◆ WORK INSTRUCTION:
Report each line of the entries below that includes "bold".

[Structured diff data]
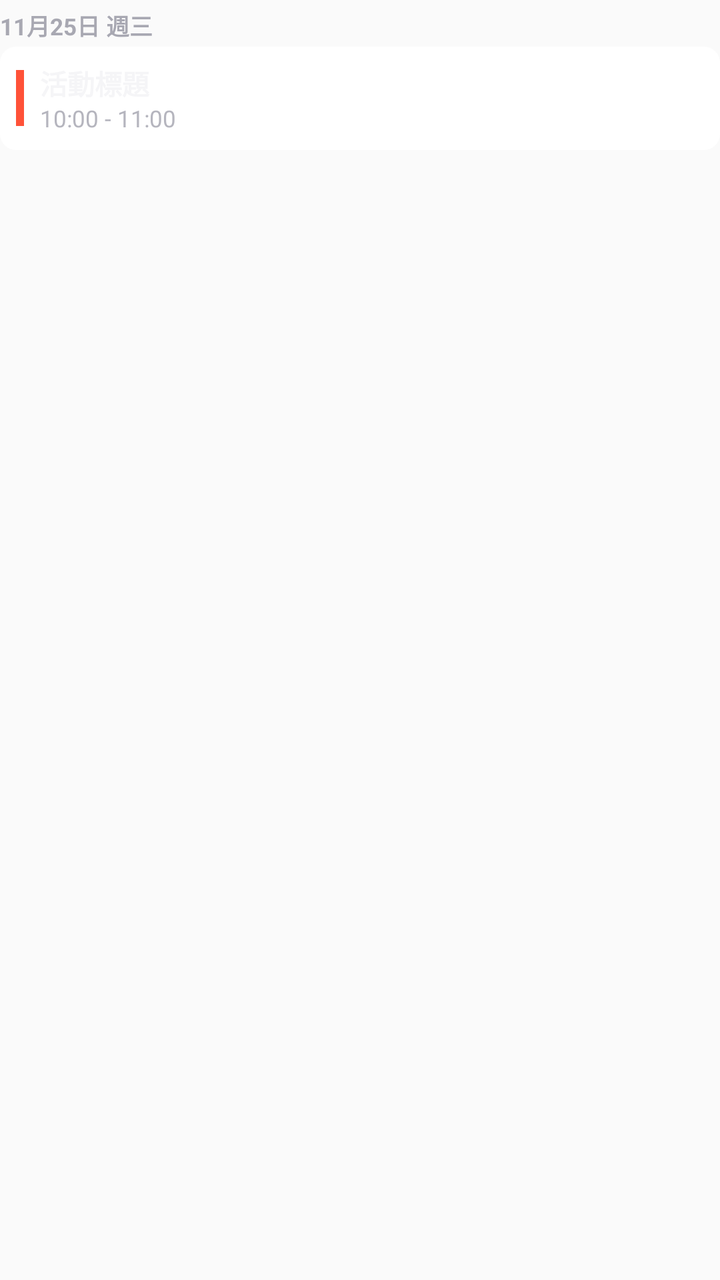
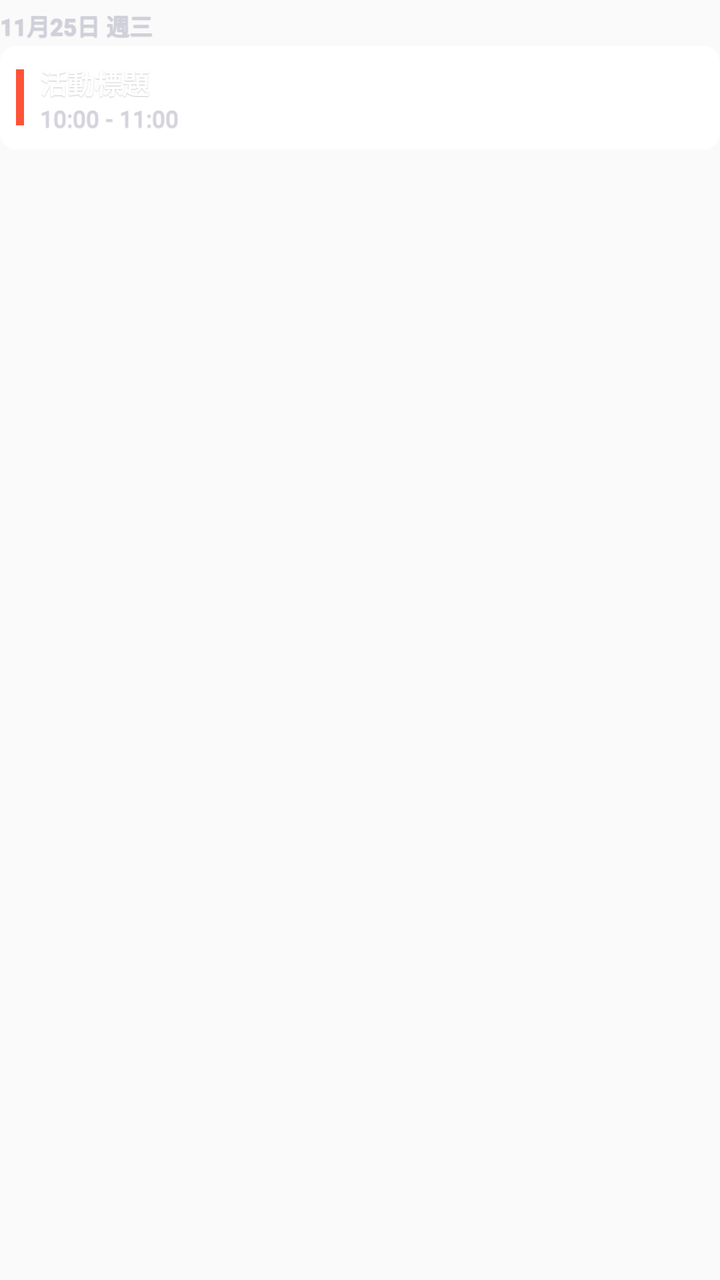

Two renders of the same Android screen: before a commit and after it. Below are the layout's source before the change and the commit's diff.
<!-- AndroidManifest.xml: application theme Theme.DXCalendar -->
<!-- res/layout/widget_item_row.xml -->
<?xml version="1.0" encoding="utf-8"?>
<LinearLayout xmlns:android="http://schemas.android.com/apk/res/android"
    android:layout_width="match_parent"
    android:layout_height="wrap_content"
    android:orientation="vertical">

    <TextView
        android:id="@+id/row_date_header"
        android:layout_width="match_parent"
        android:layout_height="wrap_content"
        android:paddingTop="4dp"
        android:paddingBottom="2dp"
        android:text="11月25日 週三"
        android:textColor="#FFA8A8B2"
        android:textSize="11.5sp"
        android:textStyle="bold" />

    <FrameLayout
        android:id="@+id/row_card_container"
        android:layout_width="match_parent"
        android:layout_height="wrap_content">

        <ImageView
            android:id="@+id/row_card_bg"
            android:layout_width="match_parent"
            android:layout_height="match_parent"
            android:importantForAccessibility="no"
            android:scaleType="fitXY"
            android:src="@drawable/bg_widget_row_dark_solid" />

        <LinearLayout
            android:layout_width="match_parent"
            android:layout_height="wrap_content"
            android:gravity="center_vertical"
            android:orientation="horizontal"
            android:padding="8dp">

            <FrameLayout
                android:id="@+id/row_color_bar"
                android:layout_width="4dp"
                android:layout_height="28dp"
                android:background="#FFFF5238" />

            <LinearLayout
                android:layout_width="0dp"
                android:layout_height="wrap_content"
                android:layout_weight="1"
                android:orientation="vertical"
                android:paddingStart="8dp"
                android:paddingEnd="4dp">

                <TextView
                    android:id="@+id/row_item_title"
                    android:layout_width="match_parent"
                    android:layout_height="wrap_content"
                    android:ellipsize="end"
                    android:maxLines="1"
                    android:text="活動標題"
                    android:textColor="#FFF5F5F7"
                    android:textSize="13.5sp"
                    android:textStyle="bold" />

                <TextView
                    android:id="@+id/row_item_time"
                    android:layout_width="match_parent"
                    android:layout_height="wrap_content"
                    android:text="10:00 - 11:00"
                    android:textColor="#FFB5B5BE"
                    android:textSize="11.5sp" />
            </LinearLayout>
        </LinearLayout>
    </FrameLayout>
</LinearLayout>
<!-- resources referenced by this layout -->
<resources>
  <!-- drawable bg_widget_row_dark_solid (drawable) -->
  <?xml version="1.0" encoding="utf-8"?>
  <shape xmlns:android="http://schemas.android.com/apk/res/android"
      android:shape="rectangle">
      <solid android:color="#FFFFFFFF" />
      <corners android:radius="8dp" />
  </shape>
  <style name="Theme.DXCalendar" parent="Theme.AppCompat.DayNight.NoActionBar">
          <item name="android:statusBarColor">@android:color/transparent</item>
          <item name="android:navigationBarColor">@android:color/transparent</item>
      </style>
</resources>

<!-- the commit's change to res/layout/widget_item_row.xml (unified diff, before → after) -->
@@ -8,10 +8,15 @@
         android:id="@+id/row_date_header"
         android:layout_width="match_parent"
         android:layout_height="wrap_content"
+        android:fontFamily="sans-serif-medium"
+        android:includeFontPadding="false"
         android:paddingTop="4dp"
         android:paddingBottom="2dp"
+        android:shadowColor="#38000000"
+        android:shadowDy="0.5"
+        android:shadowRadius="0.8"
         android:text="11月25日 週三"
-        android:textColor="#FFA8A8B2"
+        android:textColor="#FFD0D0DC"
         android:textSize="11.5sp"
         android:textStyle="bold" />
 
@@ -54,9 +59,14 @@
                     android:layout_width="match_parent"
                     android:layout_height="wrap_content"
                     android:ellipsize="end"
+                    android:fontFamily="sans-serif-medium"
+                    android:includeFontPadding="false"
                     android:maxLines="1"
+                    android:shadowColor="#38000000"
+                    android:shadowDy="0.5"
+                    android:shadowRadius="0.8"
                     android:text="活動標題"
-                    android:textColor="#FFF5F5F7"
+                    android:textColor="#FFFFFFFF"
                     android:textSize="13.5sp"
                     android:textStyle="bold" />
 
@@ -64,8 +74,14 @@
                     android:id="@+id/row_item_time"
                     android:layout_width="match_parent"
                     android:layout_height="wrap_content"
+                    android:fontFamily="sans-serif-medium"
+                    android:includeFontPadding="false"
+                    android:paddingTop="2dp"
+                    android:shadowColor="#30000000"
+                    android:shadowDy="0.5"
+                    android:shadowRadius="0.8"
                     android:text="10:00 - 11:00"
-                    android:textColor="#FFB5B5BE"
+                    android:textColor="#FFD4D4DE"
                     android:textSize="11.5sp" />
             </LinearLayout>
         </LinearLayout>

◆ EXERCISE RESULT:
        android:textStyle="bold" />
                    android:textStyle="bold" />
         android:textStyle="bold" />
                     android:textStyle="bold" />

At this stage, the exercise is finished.